=== Records for processing ===

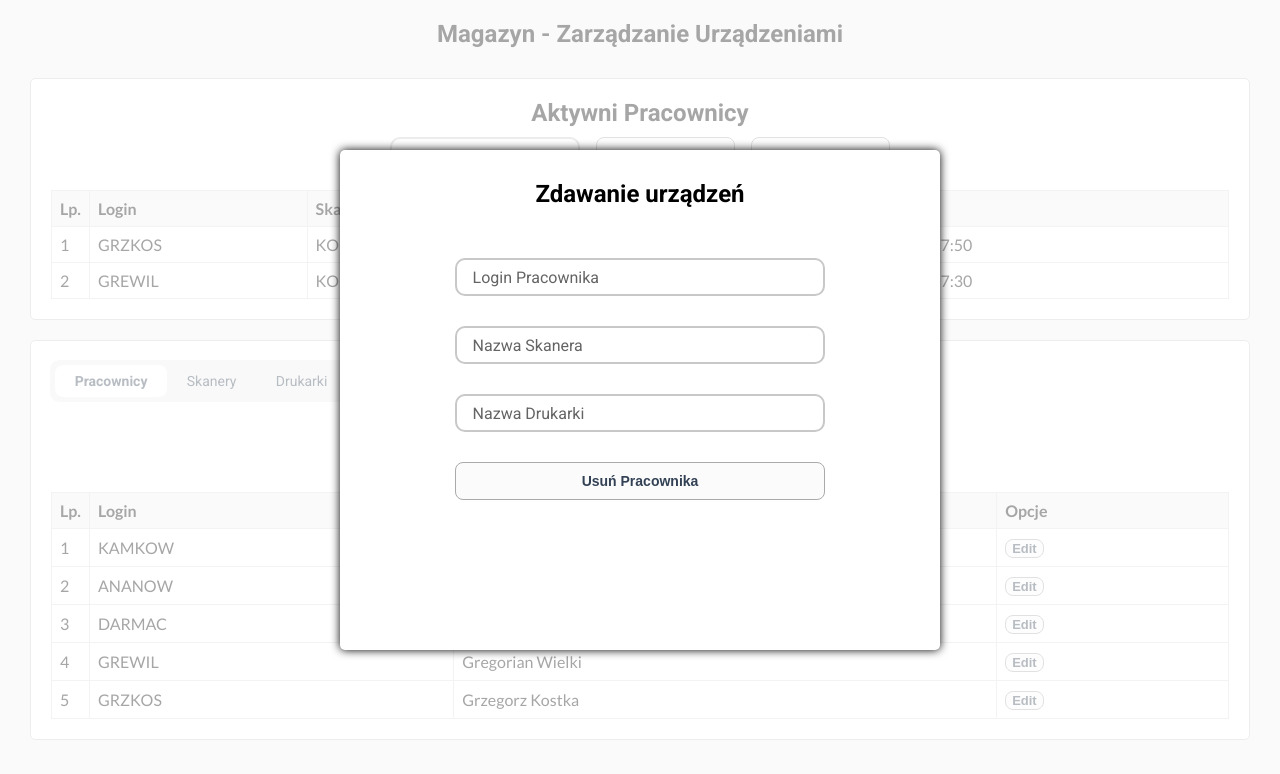
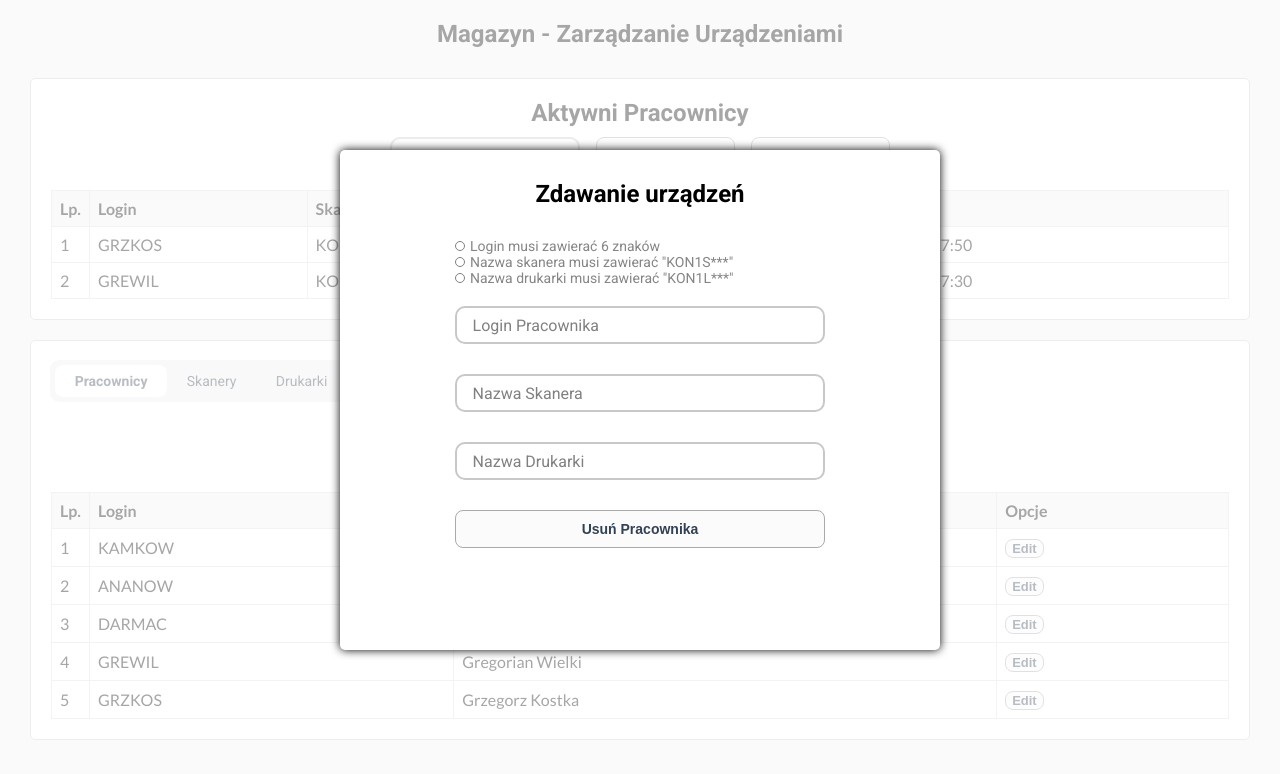
Before and after one commit to ErykFryderyk/equipment-management, a Vue app: page / in a window 1280 px wide. Both pictures are taken after a click on the button "Zwróć urządzenie". Shown: the top 774 px of the page. Built offline with nearby package versions, Linux system fonts and the light colour scheme.

Commit message:
created validation

```diff
--- a/src/components/ReturnDevice.vue
+++ b/src/components/ReturnDevice.vue
@@ -4,9 +4,30 @@
     <h2>Zdawanie urządzeń</h2>
     <form @submit.prevent="returnDevices">
       <!-- error messages -->
-      <span v-if="userLoginError" class="error">Login musi mieć co najmniej 6 znaków.</span>
+      <div style="display: flex; align-items: center;">
+        <span
+          class="correct"
+          :class="{ 'correct--active': userLoginError }"
+        ></span>
+        <p class="valid-text">Login musi zawierać 6 znaków</p>
+      </div>
+      <div style="display: flex; align-items: center;">
+        <span
+          class="correct"
+          :class="{ 'correct--active': scannerNameError }"
+        ></span>
+        <p class="valid-text">Nazwa skanera musi zawierać "KON1S***"</p>
+      </div>
+      <div style="display: flex; align-items: center;">
+        <span
+          class="correct"
+          :class="{ 'correct--active': printerNameError }"
+        ></span>
+        <p class="valid-text">Nazwa drukarki musi zawierać "KON1L***"</p>
+      </div>
+      <!-- <span v-if="userLoginError" class="error">Login musi mieć co najmniej 6 znaków.</span> -->
       <span v-if="userLoginEmptyError" class="error">Login nie może być pusty.</span>
-      <span v-if="scannerNameError" class="error">Nazwa skanera musi zawierać "KON1S".</span>
+      <!-- <span v-if="scannerNameError" class="error">Nazwa skanera musi zawierać "KON1S".</span> -->
       <span v-if="scannerNameEmptyError" class="error">Nazwa skanera nie może być pusta.</span>
       <span v-if="printerNameError" class="error">Nazwa drukarki musi zawierać "KON1L".</span>
       <span v-if="printerNameEmptyError" class="error">Nazwa drukarki nie może być pusta.</span>
@@ -14,17 +35,17 @@
       <!-- <input type="text" maxlength="6" v-model="formData.userLogin" placeholder="Login pracownika"> -->
       <div class="form-text-field" style="margin-top:20px;">
         <input type="text" maxlength="6" v-model="formData.userLogin" required="" autocomplete="off">
-        <label for="name">Login Pracownika</label>
+        <label for="name" :style="{color: userLoginError ? 'green' : 'gray'}">Login Pracownika</label>
       </div>
       <!-- <input type="text" maxlength="8" v-model="formData.selectedScanner" placeholder="Nazwa skanera"> -->
       <div class="form-text-field">
         <input type="text" maxlength="8" v-model="formData.selectedScanner" required="" autocomplete="off">
-        <label for="name">Nazwa Skanera</label>
+        <label for="name" :style="{color: userLoginError ? 'green' : 'gray'}">Nazwa Skanera</label>
       </div>
       <!-- <input type="text" maxlength="8" v-model="formData.selectedPrinter" placeholder="Nazwa Drukarka"> -->
       <div class="form-text-field">
         <input type="text" maxlength="8" v-model="formData.selectedPrinter" required="" autocomplete="off">
-        <label for="name">Nazwa Drukarki</label>
+        <label for="name" :style="{color: userLoginError ? 'green' : 'gray'}">Nazwa Drukarki</label>
       </div>
       <button type="submit">Usuń Pracownika</button>
     </form>
@@ -49,13 +70,24 @@ export default {
         selectedScanner: '',
         selectedPrinter: '',
       },
-      userLoginError: false,
+      userLoginError: null,
       scannerNameError: false,
       printerNameError: false,
       userLoginEmptyError: false,
       scannerNameEmptyError: false,
       printerNameEmptyError: false,
     }
+  },
+  watch: {
+    'formData.userLogin': function (newVal) {
+      this.userLoginError = newVal.length === 6 && /^[a-zA-Z]+$/.test(newVal);
+    },
+    'formData.selectedScanner': function (newVal) {
+      this.scannerNameError = newVal.length === 8 && newVal.toUpperCase().includes('KON1S');
+    },
+    'formData.selectedPrinter': function (newVal) {
+      this.printerNameError = newVal.length === 8 && newVal.toUpperCase().includes('KON1L');
+    },
   },
   methods: {
     returnDevices() {
@@ -95,6 +127,49 @@ form {
   justify-content: center;
   align-items: space-between;
   flex-direction: column;
+}
+.valid-text{
+  color: #858585;
+  font-size: 14px;
+}
+.correct{
+  width: 10px;
+  height: 10px;
+  margin-right: 5px;
+  border-radius: 50px;
+  border: 1px solid gray;
+  background-color: transparent;
+  transition: background-color .3s ease-in-out, border .3s ease-in-out;
+
+  &--active{
+    position: relative;
+    border: 1px solid gray;
+    background-color: #63bd63;
+
+    &::after{
+      position: absolute;
+      content: '';
+      width: 10px;
+      height: 10px;
+      border: 1px solid green;
+      border-radius: 50px;
+      background-color: transparent;
+      transform: translate(-50%, -50%);
+      left: 50%;
+      top:50%;
+      animation: dissolve 0.4s ease forwards;
+    }
+  }
+
+  @keyframes dissolve {
+    0% {
+      opacity: 100%;
+    }
+    100% {
+      opacity: 0;
+      transform: translate(-50%, -50%) scale(3);
+    }
+  }
 }
 
 input {
```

===

# Activity:
Extract each line from the listing that holds the word "correct".

# Exercise result:
+          class="correct"
+          :class="{ 'correct--active': userLoginError }"
+          class="correct"
+          :class="{ 'correct--active': scannerNameError }"
+          class="correct"
+          :class="{ 'correct--active': printerNameError }"
+.correct{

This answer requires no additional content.